“We’ve run through six to seven different prototypes,” he said. “This is new for us.”
Despite their obstacles, Nick is staying optimistic.
“We’ll get through this,” he said, adding that coaches might have more time now to watch product demos than if they were traveling with their teams during the season.
Working as a Team
The whole family works together on the new business, Nick said, adding that most of the financial investments have come from him and his father.
“Dad kind of oversees everything,” he said. “He’s mentoring us along.”
While Nick focuses on the sales and marketing side, he said his brother takes care of the operations and engineering while his mom asks people for reviews and manages the product photo shoots.
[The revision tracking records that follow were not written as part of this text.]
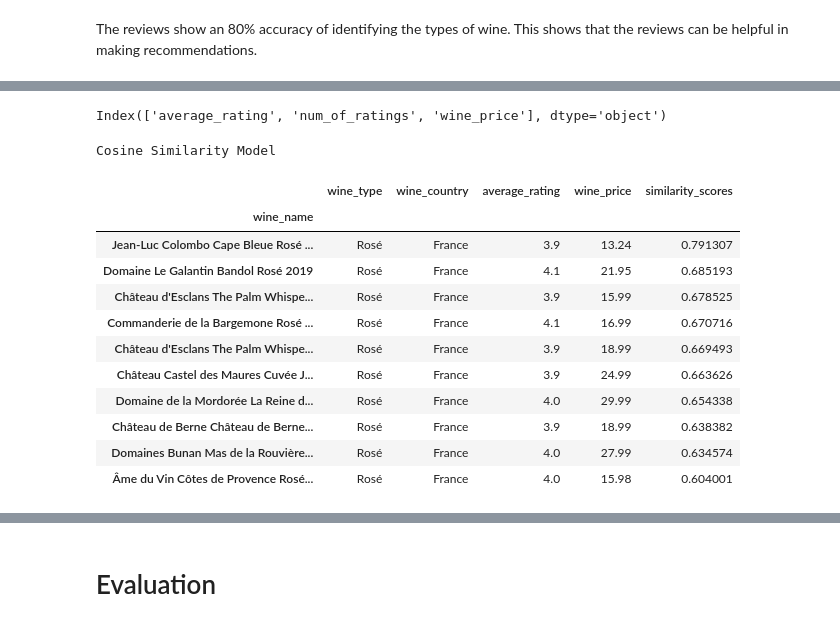
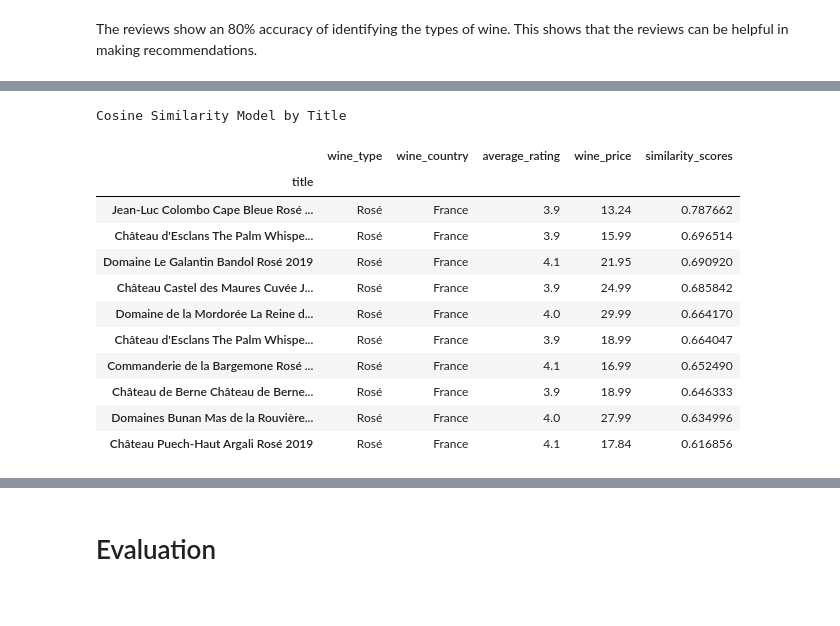
Before and after one commit to zachagreenberg/Wine_Recommendations, a Jupyter notebook: Project_Notebook.ipynb, the cells around one changed output, grey strips where cells are left out. Saved outputs shown, nothing was run; the diff lists cells and outputs as text; code cells hidden in the pictures.

```diff
--- a/Project_Notebook.ipynb
+++ b/Project_Notebook.ipynb
@@ -348,7 +380,8 @@ sw.extend(unnecessary_words)
 # %%
 def get_wordnet_pos(treebank_tag):
     '''
-    Translate nltk POS to wordnet tags
+    This function will convert nltk POS
+    to wordnet tags
     '''
     if treebank_tag.startswith('J'):
         return wordnet.ADJ
@@ -364,9 +397,9 @@ def get_wordnet_pos(treebank_tag):
 def text_preparer(doc, stopwords=sw):
     '''
     This function takes in a document, and a list of
-    stop words. It prepares the text by lowercasing the
-    elements, removing numbers and punctuation, and
-    lemmatizes
+    stop words. It prepares the text by removing the numbers
+    and punctuation (with Regex), lowercasing the
+    elements, and lemmatizing the text.
     '''
 
     regex_token = RegexpTokenizer(r"([a-zA-Z]+(?:’[a-z]+)?)")
@@ -434,0 +488,5 @@ df_model = pd.get_dummies(df, columns = dummy_columns)
+# %%
+#dropping unnecessary columns from the df_model DataFrame
+model_data = df_model.drop(labels = ['winery', 'wine_name', 'wine_type', 'reviews', 'token_reviews'], axis = 1)
+model_data = pd.concat([model_data.reset_index(), df_tfidf], axis = 1)
+model_data.set_index('title', inplace = True)
@@ -612,4 +675,0 @@ model_data = model_data.set_index('wine_name')
-# %%
-model_data.columns[:3] #aside from the dummy variables and vectorized columns, these are the other ones in the model
-# %% [output]
-Index(['average_rating', 'num_of_ratings', 'wine_price'], dtype='object')
@@ -630,35 +682,37 @@ cos_sim = cosine_similarity(scale_model_data, scale_model_data)
 # Storing indices of the data
 indices = pd.Series(df.index)
 
-def cosine_recommendations(wine, cos_sim):
+def cosine_recommendations(wine, cos_sim, num_recommendations):
     """
     This function takes in a wine from the index along
-    with the cosine distance array, and returns the
-    top 10 wines with the highest similarity.
+    with the cosine distance array, and number of recommendations.
+    It returns the top wines recommended with the highest similarity
+    scores.
     """
     recommended_wines = []
     index = indices[indices == wine].index[0]
     similarity_scores = pd.Series(cos_sim[index]).sort_values(ascending = False)
-    top_10_wines = list(similarity_scores.iloc[1:11].index)
-    for i in top_10_wines:
+    top_recommended_wines = list(similarity_scores.iloc[1:num_recommendations+1].index)
+    for i in top_recommended_wines:
         recommended_wines.append(list(df_model.index)[i])
         matches = df.loc[recommended_wines][['wine_type', 'wine_country', 'average_rating', 'wine_price']]
-    matches['similarity_scores'] = list(similarity_scores.iloc[1:11].values)
+    matches['similarity_scores'] = list(similarity_scores.iloc[1:num_recommendations+1].values)
     return matches
 # %%
-print('Cosine Similarity Model')
-cosine_recommendations("Domaine du Salvard Cheverny Rosé 2016", cos_sim)
+print('Cosine Similarity Model by Title')
+domaine_cosine = cosine_recommendations("Domaine du Salvard Cheverny Rosé 2016", cos_sim, 10)
+domaine_cosine
 # %% [output]
-Cosine Similarity Model
+Cosine Similarity Model by Title
 |  | wine_type | wine_country | average_rating | wine_price | similarity_scores |
-| wine_name |  |  |  |  |  |
-| Jean-Luc Colombo Cape Bleue Rosé ... | Rosé | France | 3.9 | 13.24 | 0.791307 |
-| Domaine Le Galantin Bandol Rosé 2019 | Rosé | France | 4.1 | 21.95 | 0.685193 |
-| Château d'Esclans The Palm Whispe... | Rosé | France | 3.9 | 15.99 | 0.678525 |
-| Commanderie de la Bargemone Rosé ... | Rosé | France | 4.1 | 16.99 | 0.670716 |
-| Château d'Esclans The Palm Whispe... | Rosé | France | 3.9 | 18.99 | 0.669493 |
-| Château Castel des Maures Cuvée J... | Rosé | France | 3.9 | 24.99 | 0.663626 |
-| Domaine de la Mordorée La Reine d... | Rosé | France | 4.0 | 29.99 | 0.654338 |
-| Château de Berne Château de Berne... | Rosé | France | 3.9 | 18.99 | 0.638382 |
-| Domaines Bunan Mas de la Rouvière... | Rosé | France | 4.0 | 27.99 | 0.634574 |
-| Âme du Vin Côtes de Provence Rosé... | Rosé | France | 4.0 | 15.98 | 0.604001 |
+| title |  |  |  |  |  |
+| Jean-Luc Colombo Cape Bleue Rosé ... | Rosé | France | 3.9 | 13.24 | 0.787662 |
+| Château d'Esclans The Palm Whispe... | Rosé | France | 3.9 | 15.99 | 0.696514 |
+| Domaine Le Galantin Bandol Rosé 2019 | Rosé | France | 4.1 | 21.95 | 0.690920 |
+| Château Castel des Maures Cuvée J... | Rosé | France | 3.9 | 24.99 | 0.685842 |
+| Domaine de la Mordorée La Reine d... | Rosé | France | 4.0 | 29.99 | 0.664170 |
+| Château d'Esclans The Palm Whispe... | Rosé | France | 3.9 | 18.99 | 0.664047 |
+| Commanderie de la Bargemone Rosé ... | Rosé | France | 4.1 | 16.99 | 0.652490 |
+| Château de Berne Château de Berne... | Rosé | France | 3.9 | 18.99 | 0.646333 |
+| Domaines Bunan Mas de la Rouvière... | Rosé | France | 4.0 | 27.99 | 0.634996 |
+| Château Puech-Haut Argali Rosé 2019 | Rosé | France | 4.1 | 17.84 | 0.616856 |
```
Also changed, not shown: parts of 83 cells of this notebook.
“We’re a local family. We have a lot of great relationships with local little leagues,” Nick said. “We’re looking to give back.”
Photos courtesy Nick Morabito
(Updated 3/31/2020) A new local “toy library” plans to open tomorrow (March 31) in Falls Church — offering families the chance to refresh their toy supply, according to owner Lisa Bourven.
The Toy Nest (98 N. Washington Street) will let shoppers who have memberships rent toys, games and puzzles for up to two weeks, according to a press release, which added that people may also purchase and trade toys.
“The service will feature online reservation and curbside pickup of over 1,000 disinfected toys,” the press release said.
Once concerns around COVID-19 ease, the Toy Nest will also include open play spaces where members can enjoy 2,100 square feet of play space that can be booked for parties and other events, Bourven said in the press release. The location will not accept reservations until mid-May.
Memberships range from $25 to $45, the website said. “All members, monthly and annual, are able to use our online and curbside service,” Bourven said.
The hours of operation will be from 9 a.m. until 3 p.m. Tuesday-Saturday.
“Toy libraries foster family connection and play-based learning while reducing expenses, waste, clutter and environmental impact,” the press release said. “They have a long history in the United States, dating back to the Great Depression, and are popular in other parts of the country and the world.”